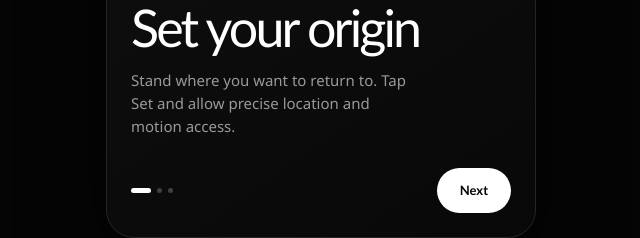
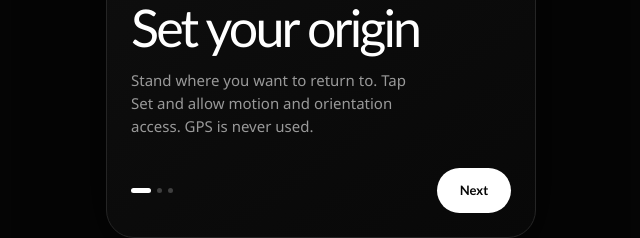
Before and after one commit to thevladmiller/Watch-Compass, a React (Vite) app: page / in a window 1280 px wide. Shown: the part 512-750 px from the top of the page, without its empty margins (319-959 px from the left). Built offline with nearby package versions, Linux system fonts and the light colour scheme.

Commit message:
Update Site source

```diff
--- a/public/sw.js
+++ b/public/sw.js
@@ -1,4 +1,4 @@
-const CACHE = "watch-compass-v2";
+const CACHE = "watch-compass-v4";
 const APP_SHELL = ["/", "/index.html", "/manifest.webmanifest", "/icon.svg"];
 
 self.addEventListener("install", (event) => {
--- a/src/App.tsx
+++ b/src/App.tsx
@@ -1,34 +1,26 @@
 import * as React from "react";
+import {
+  DriftController,
+  IMUIntegrator,
+  OrientationFilter,
+  PDRTracker,
+  StepDetector,
+  linearAccelerationWorld,
+  normalizeDegrees,
+  type OrientationSample,
+  type Vector3,
+} from "./navigation";
 
-type Point = { latitude: number; longitude: number };
 type SensorPermission = "idle" | "granted" | "limited";
 
 const TUTORIAL_KEY = "watch-compass-tutorial-seen";
 const FULL_RESET_RADIANS = Math.PI * 6;
-
-function normalizeDegrees(value: number) {
-  return ((value % 360) + 360) % 360;
-}
 
 function shortestAngleDelta(from: number, to: number) {
   let delta = to - from;
   while (delta > Math.PI) delta -= Math.PI * 2;
   while (delta < -Math.PI) delta += Math.PI * 2;
   return delta;
-}
-
-function distanceAndBearing(from: Point, to: Point) {
-  const earthRadius = 6_371_000;
-  const lat1 = (from.latitude * Math.PI) / 180;
-  const lat2 = (to.latitude * Math.PI) / 180;
-  const latitudeDelta = ((to.latitude - from.latitude) * Math.PI) / 180;
-  const longitudeDelta = ((to.longitude - from.longitude) * Math.PI) / 180;
-  const a = Math.sin(latitudeDelta / 2) ** 2 + Math.cos(lat1) * Math.cos(lat2) * Math.sin(longitudeDelta / 2) ** 2;
-  const distance = earthRadius * 2 * Math.atan2(Math.sqrt(a), Math.sqrt(1 - a));
-  const y = Math.sin(longitudeDelta) * Math.cos(lat2);
-  const x = Math.cos(lat1) * Math.sin(lat2) - Math.sin(lat1) * Math.cos(lat2) * Math.cos(longitudeDelta);
-  const bearing = normalizeDegrees((Math.atan2(y, x) * 180) / Math.PI);
-  return { distance, bearing };
 }
 
 async function requestMotionPermission() {
@@ -43,8 +35,7 @@ async function requestMotionPermission() {
 
 export default function App() {
   const [tutorialOpen, setTutorialOpen] = React.useState(() => window.localStorage.getItem(TUTORIAL_KEY) !== "true");
-  const [anchor, setAnchor] = React.useState<Point | null>(null);
-  const [position, setPosition] = React.useState<Point | null>(null);
+  const [tracking, setTracking] = React.useState(false);
   const [distance, setDistance] = React.useState(0);
   const [bearing, setBearing] = React.useState(0);
   const [heading, setHeading] = React.useState(0);
@@ -52,33 +43,83 @@ export default function App() {
   const [permission, setPermission] = React.useState<SensorPermission>("idle");
   const [message, setMessage] = React.useState("Tap Set to remember this place");
   const [resetProgress, setResetProgress] = React.useState(0);
-  const watchIdRef = React.useRef<number | null>(null);
   const gestureRef = React.useRef({ active: false, lastAngle: 0, travel: 0 });
+  const trackingRef = React.useRef(false);
+  const headingRef = React.useRef(0);
+  const orientationRef = React.useRef<OrientationSample | null>(null);
+  const orientationFilterRef = React.useRef(new OrientationFilter());
+  const stepDetectorRef = React.useRef(new StepDetector());
+  const pdrTrackerRef = React.useRef(new PDRTracker());
+  const imuIntegratorRef = React.useRef(new IMUIntegrator());
+  const driftControllerRef = React.useRef(new DriftController());
 
   const reset = React.useCallback(() => {
-    if (watchIdRef.current !== null) navigator.geolocation.clearWatch(watchIdRef.current);
-    watchIdRef.current = null;
-    setAnchor(null);
-    setPosition(null);
+    trackingRef.current = false;
+    setTracking(false);
     setDistance(0);
     setBearing(0);
     setResetProgress(0);
     setMessage("Tap Set to remember this place");
+    orientationFilterRef.current.reset(headingRef.current);
+    stepDetectorRef.current.reset();
+    pdrTrackerRef.current.reset();
+    imuIntegratorRef.current.reset();
+    driftControllerRef.current.reset();
   }, []);
 
   React.useEffect(() => {
     const onOrientation = (event: DeviceOrientationEvent) => {
       const compassHeading = (event as DeviceOrientationEvent & { webkitCompassHeading?: number }).webkitCompassHeading;
-      if (typeof compassHeading === "number") setHeading(compassHeading);
-      else if (event.alpha !== null) setHeading(normalizeDegrees(360 - event.alpha));
+      if (event.alpha === null || event.beta === null || event.gamma === null) return;
+      const orientation = orientationFilterRef.current.updateAbsolute(
+        event.timeStamp,
+        event.alpha,
+        event.beta,
+        event.gamma,
+        compassHeading,
+      );
+      orientationRef.current = orientation;
+      headingRef.current = orientation.heading;
+      setHeading(orientation.heading);
     };
     const onMotion = (event: DeviceMotionEvent) => {
-      const acceleration = event.accelerationIncludingGravity;
-      if (!acceleration) return;
+      const gravityAcceleration = event.accelerationIncludingGravity;
+      if (!gravityAcceleration) return;
+      const rotationRate: Vector3 = {
+        x: event.rotationRate?.beta ?? 0,
+        y: event.rotationRate?.gamma ?? 0,
+        z: event.rotationRate?.alpha ?? 0,
+      };
+      orientationFilterRef.current.updateGyroscope(event.timeStamp, rotationRate);
       setMotion({
-        x: Math.max(-1, Math.min(1, (acceleration.x ?? 0) / 9.81)),
-        y: Math.max(-1, Math.min(1, (acceleration.y ?? 0) / 9.81)),
+        x: Math.max(-1, Math.min(1, (gravityAcceleration.x ?? 0) / 9.81)),
+        y: Math.max(-1, Math.min(1, (gravityAcceleration.y ?? 0) / 9.81)),
       });
+      if (!trackingRef.current || !orientationRef.current) return;
+
+      const rawAcceleration: Vector3 = {
+        x: event.acceleration?.x ?? gravityAcceleration.x ?? 0,
+        y: event.acceleration?.y ?? gravityAcceleration.y ?? 0,
+        z: event.acceleration?.z ?? gravityAcceleration.z ?? 0,
+      };
+      const worldAcceleration = linearAccelerationWorld(rawAcceleration, orientationRef.current.quaternion, Boolean(event.acceleration));
+      imuIntegratorRef.current.update(event.timeStamp, worldAcceleration);
+      if (driftControllerRef.current.update(event.timeStamp, worldAcceleration, rotationRate)) {
+        imuIntegratorRef.current.zeroVelocity();
+      }
+
+      const step = stepDetectorRef.current.update(event.timeStamp, {
+        x: gravityAcceleration.x ?? 0,
+        y: gravityAcceleration.y ?? 0,
+        z: gravityAcceleration.z ?? 0,
+      });
+      if (!step) return;
+      const nextPosition = pdrTrackerRef.current.addStep(step, headingRef.current);
+      const nextDistance = Math.hypot(nextPosition.x, nextPosition.y);
+      const bearingToOrigin = normalizeDegrees(Math.atan2(-nextPosition.x, -nextPosition.y) * 180 / Math.PI);
+      setDistance(nextDistance);
+      setBearing(bearingToOrigin);
+      setMessage(`${Math.round(nextDistance / 0.72)} steps from origin`);
     };
     window.addEventListener("deviceorientation", onOrientation, true);
     window.addEventListener("devicemotion", onMotion, true);
@@ -88,48 +129,30 @@ export default function App() {
     };
   }, []);
 
-  React.useEffect(() => {
-    if (!anchor || !position) return;
-    const next = distanceAndBearing(position, anchor);
-    setDistance(next.distance);
-    setBearing(next.bearing);
-  }, [anchor, position]);
-
-  React.useEffect(() => () => {
-    if (watchIdRef.current !== null) navigator.geolocation.clearWatch(watchIdRef.current);
-  }, []);
-
   async function setOrigin() {
-    if (!navigator.geolocation) {
-      setMessage("Location is not available in this browser");
+    setMessage("Starting motion sensors…");
+    try {
+      const granted = await requestMotionPermission();
+      setPermission(granted ? "granted" : "limited");
+      if (!granted) {
+        setMessage("Allow motion access, then tap Set again");
+        return;
+      }
+    } catch {
       setPermission("limited");
+      setMessage("Allow motion access, then tap Set again");
       return;
     }
-    setMessage("Finding your position…");
-    try {
-      setPermission((await requestMotionPermission()) ? "granted" : "limited");
-    } catch {
-      setPermission("limited");
-    }
-    navigator.geolocation.getCurrentPosition(
-      (result) => {
-        const origin = { latitude: result.coords.latitude, longitude: result.coords.longitude };
-        setAnchor(origin);
-        setPosition(origin);
-        setDistance(0);
-        setMessage("Origin set · move away");
-        watchIdRef.current = navigator.geolocation.watchPosition(
-          (update) => setPosition({ latitude: update.coords.latitude, longitude: update.coords.longitude }),
-          () => setMessage("Waiting for a clear location signal…"),
-          { enableHighAccuracy: true, maximumAge: 1000, timeout: 12000 },
-        );
-      },
-      () => {
-        setPermission("limited");
-        setMessage("Allow precise location, then tap Set again");
-      },
-      { enableHighAccuracy: true, maximumAge: 0, timeout: 12000 },
-    );
+    orientationFilterRef.current.reset(headingRef.current);
+    stepDetectorRef.current.reset();
+    pdrTrackerRef.current.reset();
+    imuIntegratorRef.current.reset();
+    driftControllerRef.current.reset();
+    trackingRef.current = true;
+    setTracking(true);
+    setDistance(0);
+    setBearing(0);
+    setMessage("Origin set · walk away");
   }
 
   function pointerAngle(event: React.PointerEvent) {
@@ -143,7 +166,7 @@ export default function App() {
 
   function onPointerMove(event: React.PointerEvent<HTMLDivElement>) {
     const gesture = gestureRef.current;
-    if (!gesture.active || !anchor) return;
+    if (!gesture.active || !tracking) return;
     const nextAngle = pointerAngle(event);
     const delta = shortestAngleDelta(gesture.lastAngle, nextAngle);
     gesture.lastAngle = nextAngle;
@@ -167,7 +190,7 @@ export default function App() {
 
   const relativeBearing = normalizeDegrees(bearing - heading);
   const radians = ((relativeBearing - 90) * Math.PI) / 180;
-  const travel = anchor ? Math.min(1, distance) : 0;
+  const travel = tracking ? Math.min(1, distance) : 0;
   const directionX = Math.cos(radians);
   const directionY = Math.sin(radians);
   const horizontalLimit = window.innerWidth / 2 - 5;
@@ -203,7 +226,7 @@ export default function App() {
         <span className={`signal-dot signal-dot--${permission}`} />
         <span>{message}</span>
       </header>
-      {!anchor ? (
+      {!tracking ? (
         <button className="set-button" type="button" onClick={setOrigin}>Set</button>
       ) : (
         <>
@@ -222,8 +245,8 @@ export default function App() {
 function Tutorial({ onDone }: { onDone: () => void }) {
   const [page, setPage] = React.useState(0);
   const steps = [
-    { number: "01", title: "Set your origin", body: "Stand where you want to return to. Tap Set and allow precise location and motion access.", art: <div className="tutorial-set">Set</div> },
-    { number: "02", title: "Follow the goo", body: "Move one metre and the white form reaches the edge that points back to your starting place.", art: <div className="tutorial-goo" /> },
+    { number: "01", title: "Set your origin", body: "Stand where you want to return to. Tap Set and allow motion and orientation access. GPS is never used.", art: <div className="tutorial-set">Set</div> },
+    { number: "02", title: "Follow the goo", body: "Walk away with your phone. Steps and compass heading move the white form toward the edge pointing back to your start.", art: <div className="tutorial-goo" /> },
     { number: "03", title: "Circle to reset", body: "Draw three full counterclockwise circles anywhere on screen. Keep your finger down until it resets.", art: <div className="tutorial-circle">↺<b>3</b></div> },
   ];
   const step = steps[page];
--- /dev/null
+++ b/src/navigation/DriftController.ts
@@ -0,0 +1,20 @@
+import { magnitude } from "./math";
+import type { Vector3 } from "./types";
+
+export class DriftController {
+  private stillSince: number | null = null;
+
+  update(timestamp: number, linearAcceleration: Vector3, rotationRate: Vector3) {
+    const still = magnitude(linearAcceleration) < 0.24 && magnitude(rotationRate) < 2.2;
+    if (!still) {
+      this.stillSince = null;
+      return false;
+    }
+    this.stillSince ??= timestamp;
+    return timestamp - this.stillSince > 450;
+  }
+
+  reset() {
+    this.stillSince = null;
+  }
+}
--- /dev/null
+++ b/src/navigation/IMUIntegrator.ts
@@ -0,0 +1,37 @@
+import type { LocalPosition, Vector3 } from "./types";
+
+export class IMUIntegrator {
+  position: LocalPosition = { x: 0, y: 0, z: 0 };
+  velocity: Vector3 = { x: 0, y: 0, z: 0 };
+  private lastTimestamp: number | null = null;
+
+  update(timestamp: number, acceleration: Vector3) {
+    if (this.lastTimestamp === null) {
+      this.lastTimestamp = timestamp;
+      return this.position;
+    }
+    const deltaSeconds = Math.min(0.1, Math.max(0, (timestamp - this.lastTimestamp) / 1000));
+    this.lastTimestamp = timestamp;
+    this.velocity = {
+      x: this.velocity.x + acceleration.x * deltaSeconds,
+      y: this.velocity.y + acceleration.y * deltaSeconds,
+      z: this.velocity.z + acceleration.z * deltaSeconds,
+    };
+    this.position = {
+      x: this.position.x + this.velocity.x * deltaSeconds,
+      y: this.position.y + this.velocity.y * deltaSeconds,
+      z: this.position.z + this.velocity.z * deltaSeconds,
+    };
+    return this.position;
+  }
+
+  zeroVelocity() {
+    this.velocity = { x: 0, y: 0, z: 0 };
+  }
+
+  reset() {
+    this.position = { x: 0, y: 0, z: 0 };
+    this.velocity = { x: 0, y: 0, z: 0 };
+    this.lastTimestamp = null;
+  }
+}
--- /dev/null
+++ b/src/navigation/OrientationFilter.ts
@@ -0,0 +1,41 @@
+import { normalizeDegrees, quaternionFromEuler, shortestDegrees } from "./math";
+import type { OrientationSample, Vector3 } from "./types";
+
+export class OrientationFilter {
+  private heading = 0;
+  private lastTimestamp: number | null = null;
+  private magneticReliable = false;
+
+  updateGyroscope(timestamp: number, rotationRate: Vector3) {
+    if (this.lastTimestamp !== null) {
+      const deltaSeconds = Math.min(0.1, Math.max(0, (timestamp - this.lastTimestamp) / 1000));
+      this.heading = normalizeDegrees(this.heading - rotationRate.z * deltaSeconds);
+    }
+    this.lastTimestamp = timestamp;
+  }
+
+  updateAbsolute(timestamp: number, alpha: number, beta: number, gamma: number, compassHeading?: number): OrientationSample {
+    const measuredHeading = normalizeDegrees(compassHeading ?? 360 - alpha);
+    const correction = shortestDegrees(this.heading, measuredHeading);
+
+    // Large one-frame compass jumps are usually magnetic interference. Gyroscope
+    // propagation remains active while the absolute heading is down-weighted.
+    this.magneticReliable = Math.abs(correction) < 45 || this.lastTimestamp === null;
+    const correctionWeight = this.magneticReliable ? 0.12 : 0.015;
+    this.heading = normalizeDegrees(this.heading + correction * correctionWeight);
+    this.lastTimestamp = timestamp;
+
+    return {
+      timestamp,
+      quaternion: quaternionFromEuler(360 - this.heading, beta, gamma),
+      heading: this.heading,
+      magneticReliable: this.magneticReliable,
+    };
+  }
+
+  reset(heading = 0) {
+    this.heading = normalizeDegrees(heading);
+    this.lastTimestamp = null;
+    this.magneticReliable = false;
+  }
+}
--- /dev/null
+++ b/src/navigation/PDRTracker.ts
@@ -0,0 +1,22 @@
+import type { LocalPosition } from "./types";
+import type { StepEvent } from "./StepDetector";
+
+export class PDRTracker {
+  position: LocalPosition = { x: 0, y: 0, z: 0 };
+
+  constructor(private readonly stepLength = 0.72) {}
+
+  addStep(_step: StepEvent, headingDegrees: number) {
+    const radians = headingDegrees * Math.PI / 180;
+    this.position = {
+      x: this.position.x + this.stepLength * Math.sin(radians),
+      y: this.position.y + this.stepLength * Math.cos(radians),
+      z: this.position.z,
+    };
+    return this.position;
+  }
+
+  reset() {
+    this.position = { x: 0, y: 0, z: 0 };
+  }
+}
--- /dev/null
+++ b/src/navigation/StepDetector.ts
@@ -0,0 +1,34 @@
+import { GRAVITY, magnitude } from "./math";
+import type { Vector3 } from "./types";
+
+export type StepEvent = { timestamp: number; intensity: number };
+
+export class StepDetector {
+  private baseline = GRAVITY;
+  private filtered = 0;
+  private previous = 0;
+  private lastStepTimestamp = -Infinity;
+
+  update(timestamp: number, accelerationIncludingGravity: Vector3): StepEvent | null {
+    const currentMagnitude = magnitude(accelerationIncludingGravity);
+    this.baseline += (currentMagnitude - this.baseline) * 0.04;
+    const highPass = currentMagnitude - this.baseline;
+    this.filtered += (highPass - this.filtered) * 0.32;
+
+    const crossedPeak = this.previous > 0.85 && this.filtered < this.previous;
+    const enoughTimePassed = timestamp - this.lastStepTimestamp > 280;
+    const plausiblePeak = this.previous < 5.5;
+    this.previous = this.filtered;
+
+    if (!crossedPeak || !enoughTimePassed || !plausiblePeak) return null;
+    this.lastStepTimestamp = timestamp;
+    return { timestamp, intensity: Math.max(0, this.previous) };
+  }
+
+  reset() {
+    this.baseline = GRAVITY;
+    this.filtered = 0;
+    this.previous = 0;
+    this.lastStepTimestamp = -Infinity;
+  }
+}
--- /dev/null
+++ b/src/navigation/index.ts
@@ -0,0 +1,8 @@
+export * from "./types";
+export * from "./math";
+export * from "./OrientationFilter";
+export * from "./LinearAccelerationWorld";
+export * from "./IMUIntegrator";
+export * from "./StepDetector";
+export * from "./PDRTracker";
+export * from "./DriftController";
--- /dev/null
+++ b/src/navigation/math.ts
@@ -0,0 +1,60 @@
+import type { Quaternion, Vector3 } from "./types";
+
+export const GRAVITY = 9.80665;
+
+export function normalizeDegrees(value: number) {
+  return ((value % 360) + 360) % 360;
+}
+
+export function shortestDegrees(from: number, to: number) {
+  return ((to - from + 540) % 360) - 180;
+}
+
+export function magnitude(vector: Vector3) {
+  return Math.hypot(vector.x, vector.y, vector.z);
+}
+
+export function normalizeQuaternion(quaternion: Quaternion): Quaternion {
+  const length = Math.hypot(quaternion.w, quaternion.x, quaternion.y, quaternion.z) || 1;
+  return {
+    w: quaternion.w / length,
+    x: quaternion.x / length,
+    y: quaternion.y / length,
+    z: quaternion.z / length,
+  };
+}
+
+export function quaternionFromEuler(alpha: number, beta: number, gamma: number): Quaternion {
+  const z = alpha * Math.PI / 360;
+  const x = beta * Math.PI / 360;
+  const y = gamma * Math.PI / 360;
+  const cz = Math.cos(z);
+  const sz = Math.sin(z);
+  const cx = Math.cos(x);
+  const sx = Math.sin(x);
+  const cy = Math.cos(y);
+  const sy = Math.sin(y);
+
+  return normalizeQuaternion({
+    w: cz * cx * cy - sz * sx * sy,
+    x: cz * sx * cy - sz * cx * sy,
+    y: cz * cx * sy + sz * sx * cy,
+    z: sz * cx * cy + cz * sx * sy,
+  });
+}
+
+export function rotateVector(quaternion: Quaternion, vector: Vector3): Vector3 {
+  const { w, x, y, z } = quaternion;
+  const tx = 2 * (y * vector.z - z * vector.y);
+  const ty = 2 * (z * vector.x - x * vector.z);
+  const tz = 2 * (x * vector.y - y * vector.x);
+  return {
+    x: vector.x + w * tx + (y * tz - z * ty),
+    y: vector.y + w * ty + (z * tx - x * tz),
+    z: vector.z + w * tz + (x * ty - y * tx),
+  };
+}
+
+export function inverseQuaternion(quaternion: Quaternion): Quaternion {
+  return { w: quaternion.w, x: -quaternion.x, y: -quaternion.y, z: -quaternion.z };
+}
--- /dev/null
+++ b/src/navigation/types.ts
@@ -0,0 +1,19 @@
+export type Vector3 = { x: number; y: number; z: number };
+
+export type Quaternion = { w: number; x: number; y: number; z: number };
+
+export type OrientationSample = {
+  timestamp: number;
+  quaternion: Quaternion;
+  heading: number;
+  magneticReliable: boolean;
+};
+
+export type MotionSample = {
+  timestamp: number;
+  acceleration: Vector3;
+  accelerationIncludingGravity: Vector3;
+  rotationRate: Vector3;
+};
+
+export type LocalPosition = Vector3;
```
Also changed, not shown: src/navigation/LinearAccelerationWorld.ts (added, +16 -0 lines), 2 other files (tests, documents, lock files or other folders).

▸ **Problem**
Tally the lines of the records that contain the word "lastStepTimestamp", then give only the tally.

▸ **Your solution**
4